  • In-transport modification of alluvial sediment;
  • two sets of processes- mechanical abrasion and hydraulic sorting;
  • Significant grain size and fabric variations occur between different depositional units;
  • Dyfi surface sediments show changes between two adjacent sites, upstream and downstream;
  • increase in roundness- sand blasting, microchipping etc;
  • reduction by larger scale chipping, cracking etc

Summary

Downstream trends in bed sediment characteristics are analysed for two mid-Wales rivers, the Severn and Dyfi. Mean grain size and size distributions are compared for different sampling procedures on the Severn, and then for surface samples on both rivers. Size and skewness both decrease, but less clearly on the Dyfi, where there are pronounced ‘jumps’ below tributary inputs. Roundness values show little systematic change, and this is attributed especially to continuous input of more angular material along river reaches. Shape changes show some trends, more for the Dyfi than the Severn, and these are attributed to hydraulic sorting. Clast volume changes reflect those of shape.
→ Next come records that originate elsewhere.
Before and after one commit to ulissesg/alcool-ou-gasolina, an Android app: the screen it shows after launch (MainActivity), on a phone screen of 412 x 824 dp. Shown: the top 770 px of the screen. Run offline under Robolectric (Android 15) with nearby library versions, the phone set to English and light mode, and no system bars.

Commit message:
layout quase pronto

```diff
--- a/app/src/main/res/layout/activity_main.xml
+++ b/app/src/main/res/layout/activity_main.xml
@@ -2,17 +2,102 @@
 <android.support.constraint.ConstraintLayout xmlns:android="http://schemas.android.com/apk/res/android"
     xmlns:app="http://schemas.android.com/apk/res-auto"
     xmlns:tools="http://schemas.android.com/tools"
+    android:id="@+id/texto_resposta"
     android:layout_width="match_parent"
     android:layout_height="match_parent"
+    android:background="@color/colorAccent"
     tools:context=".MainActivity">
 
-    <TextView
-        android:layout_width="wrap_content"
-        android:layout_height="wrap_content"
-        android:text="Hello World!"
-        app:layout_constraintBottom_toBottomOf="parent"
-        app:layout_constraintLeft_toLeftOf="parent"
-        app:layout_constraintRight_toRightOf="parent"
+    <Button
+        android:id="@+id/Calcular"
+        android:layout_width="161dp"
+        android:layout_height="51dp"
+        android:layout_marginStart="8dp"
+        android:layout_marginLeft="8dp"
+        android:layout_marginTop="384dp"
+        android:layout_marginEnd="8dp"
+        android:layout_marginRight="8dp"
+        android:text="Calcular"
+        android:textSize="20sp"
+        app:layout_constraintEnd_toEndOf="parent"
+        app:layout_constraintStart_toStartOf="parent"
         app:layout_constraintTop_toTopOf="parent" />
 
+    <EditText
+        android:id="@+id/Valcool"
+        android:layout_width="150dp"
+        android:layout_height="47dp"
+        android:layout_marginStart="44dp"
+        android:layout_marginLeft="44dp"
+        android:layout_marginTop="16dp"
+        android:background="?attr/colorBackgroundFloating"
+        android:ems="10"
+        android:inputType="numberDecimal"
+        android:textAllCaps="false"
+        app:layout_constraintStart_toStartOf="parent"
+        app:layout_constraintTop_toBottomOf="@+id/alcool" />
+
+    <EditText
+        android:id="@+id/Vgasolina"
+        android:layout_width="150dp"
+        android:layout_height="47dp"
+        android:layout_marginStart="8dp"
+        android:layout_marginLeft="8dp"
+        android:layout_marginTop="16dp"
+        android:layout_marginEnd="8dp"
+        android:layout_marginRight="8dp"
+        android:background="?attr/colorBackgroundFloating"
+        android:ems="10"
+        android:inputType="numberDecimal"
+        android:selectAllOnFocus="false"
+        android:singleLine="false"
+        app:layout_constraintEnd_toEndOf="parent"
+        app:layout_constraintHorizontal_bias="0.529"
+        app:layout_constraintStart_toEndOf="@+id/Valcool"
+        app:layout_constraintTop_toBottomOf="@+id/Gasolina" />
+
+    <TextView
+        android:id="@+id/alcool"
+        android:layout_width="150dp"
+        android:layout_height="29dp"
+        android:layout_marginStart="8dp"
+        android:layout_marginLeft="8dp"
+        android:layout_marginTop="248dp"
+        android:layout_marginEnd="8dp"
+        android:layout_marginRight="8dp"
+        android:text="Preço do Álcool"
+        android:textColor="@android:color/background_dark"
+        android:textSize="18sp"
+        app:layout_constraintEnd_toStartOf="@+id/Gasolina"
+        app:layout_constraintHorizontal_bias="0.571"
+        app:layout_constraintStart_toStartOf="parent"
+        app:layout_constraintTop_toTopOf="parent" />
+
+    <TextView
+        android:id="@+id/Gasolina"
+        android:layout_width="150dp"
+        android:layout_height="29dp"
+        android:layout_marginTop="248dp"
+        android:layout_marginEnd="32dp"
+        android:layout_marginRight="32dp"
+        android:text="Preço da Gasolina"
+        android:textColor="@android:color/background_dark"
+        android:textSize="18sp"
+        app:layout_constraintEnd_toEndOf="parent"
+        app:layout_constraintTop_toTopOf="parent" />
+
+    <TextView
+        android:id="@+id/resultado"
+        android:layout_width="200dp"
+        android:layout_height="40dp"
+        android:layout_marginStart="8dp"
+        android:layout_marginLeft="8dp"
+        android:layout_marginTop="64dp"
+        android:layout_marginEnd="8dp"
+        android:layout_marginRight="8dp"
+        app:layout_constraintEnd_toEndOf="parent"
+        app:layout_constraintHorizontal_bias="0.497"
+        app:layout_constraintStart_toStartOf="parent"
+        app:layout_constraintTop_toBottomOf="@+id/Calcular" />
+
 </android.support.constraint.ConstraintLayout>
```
The fact that field results indicate greater importance of hydraulic sorting than abrasion (though continued angular supply by bank erosion and tributary input are also important) is confirmed by laboratory experiments using a Kuenen-type abrasion tank and tumbling barrel. These do give different results, but neither reproduces the nature or extent of downstream changes in the field.